(Dataset items)
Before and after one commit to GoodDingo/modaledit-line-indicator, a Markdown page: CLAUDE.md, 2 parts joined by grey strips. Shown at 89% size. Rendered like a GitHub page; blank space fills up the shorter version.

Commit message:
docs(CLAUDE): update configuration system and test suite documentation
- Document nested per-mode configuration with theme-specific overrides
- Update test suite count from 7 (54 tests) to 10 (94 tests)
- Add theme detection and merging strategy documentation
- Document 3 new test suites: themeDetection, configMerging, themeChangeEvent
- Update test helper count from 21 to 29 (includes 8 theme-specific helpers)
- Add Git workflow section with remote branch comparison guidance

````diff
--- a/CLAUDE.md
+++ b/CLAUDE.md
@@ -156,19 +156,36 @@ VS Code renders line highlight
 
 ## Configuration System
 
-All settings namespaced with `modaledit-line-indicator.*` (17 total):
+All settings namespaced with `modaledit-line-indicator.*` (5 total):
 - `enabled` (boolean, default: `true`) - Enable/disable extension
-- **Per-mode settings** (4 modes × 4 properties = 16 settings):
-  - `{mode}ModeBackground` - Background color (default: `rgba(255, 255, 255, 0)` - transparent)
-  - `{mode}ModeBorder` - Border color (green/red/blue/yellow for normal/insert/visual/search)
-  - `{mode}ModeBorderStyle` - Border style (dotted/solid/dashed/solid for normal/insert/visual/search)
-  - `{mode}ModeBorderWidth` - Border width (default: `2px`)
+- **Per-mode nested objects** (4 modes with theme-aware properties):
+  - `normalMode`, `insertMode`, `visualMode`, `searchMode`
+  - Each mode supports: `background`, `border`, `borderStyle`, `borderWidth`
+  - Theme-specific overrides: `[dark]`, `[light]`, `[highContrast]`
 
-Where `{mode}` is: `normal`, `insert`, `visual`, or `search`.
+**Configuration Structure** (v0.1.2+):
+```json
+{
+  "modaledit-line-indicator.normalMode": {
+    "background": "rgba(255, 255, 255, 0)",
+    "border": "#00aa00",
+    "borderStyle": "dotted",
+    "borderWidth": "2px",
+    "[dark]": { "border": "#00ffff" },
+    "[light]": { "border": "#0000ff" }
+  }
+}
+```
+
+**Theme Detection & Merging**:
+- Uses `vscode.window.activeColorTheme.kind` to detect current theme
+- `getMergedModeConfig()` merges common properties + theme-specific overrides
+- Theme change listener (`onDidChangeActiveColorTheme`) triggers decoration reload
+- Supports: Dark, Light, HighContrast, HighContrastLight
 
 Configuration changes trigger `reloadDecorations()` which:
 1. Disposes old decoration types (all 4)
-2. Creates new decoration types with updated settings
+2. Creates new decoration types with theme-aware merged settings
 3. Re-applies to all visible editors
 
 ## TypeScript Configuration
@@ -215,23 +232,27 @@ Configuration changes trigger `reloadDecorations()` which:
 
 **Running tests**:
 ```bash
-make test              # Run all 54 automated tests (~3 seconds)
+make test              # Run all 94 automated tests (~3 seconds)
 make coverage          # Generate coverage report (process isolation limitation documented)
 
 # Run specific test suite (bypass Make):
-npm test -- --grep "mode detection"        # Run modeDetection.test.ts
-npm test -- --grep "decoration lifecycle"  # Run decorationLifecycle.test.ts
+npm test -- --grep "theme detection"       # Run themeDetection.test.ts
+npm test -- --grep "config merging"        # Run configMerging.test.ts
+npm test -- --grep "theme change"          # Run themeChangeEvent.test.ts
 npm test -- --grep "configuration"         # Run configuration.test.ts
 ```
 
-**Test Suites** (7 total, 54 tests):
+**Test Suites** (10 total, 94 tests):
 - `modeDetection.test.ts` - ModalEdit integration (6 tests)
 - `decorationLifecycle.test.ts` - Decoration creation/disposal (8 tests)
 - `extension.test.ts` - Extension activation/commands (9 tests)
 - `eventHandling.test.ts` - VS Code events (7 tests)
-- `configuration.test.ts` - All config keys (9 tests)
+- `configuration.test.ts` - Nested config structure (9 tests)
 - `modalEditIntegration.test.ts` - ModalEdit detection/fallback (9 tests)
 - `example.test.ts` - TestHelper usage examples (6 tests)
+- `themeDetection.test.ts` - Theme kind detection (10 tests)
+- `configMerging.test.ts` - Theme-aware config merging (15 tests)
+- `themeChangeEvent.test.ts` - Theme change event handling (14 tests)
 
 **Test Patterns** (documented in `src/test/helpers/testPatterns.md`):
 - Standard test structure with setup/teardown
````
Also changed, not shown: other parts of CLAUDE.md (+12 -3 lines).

* **Requirement**
Copy each line above containing the string "indicator".

* **Solution below**
Before and after one commit to GoodDingo/modaledit-line-indicator, a Markdown page: CLAUDE.md, 2 parts joined by grey strips. Shown at 89% size. Rendered like a GitHub page; blank space fills up the shorter version.
-All settings namespaced with `modaledit-line-indicator.*` (17 total):
+All settings namespaced with `modaledit-line-indicator.*` (5 total):
+  "modaledit-line-indicator.normalMode": {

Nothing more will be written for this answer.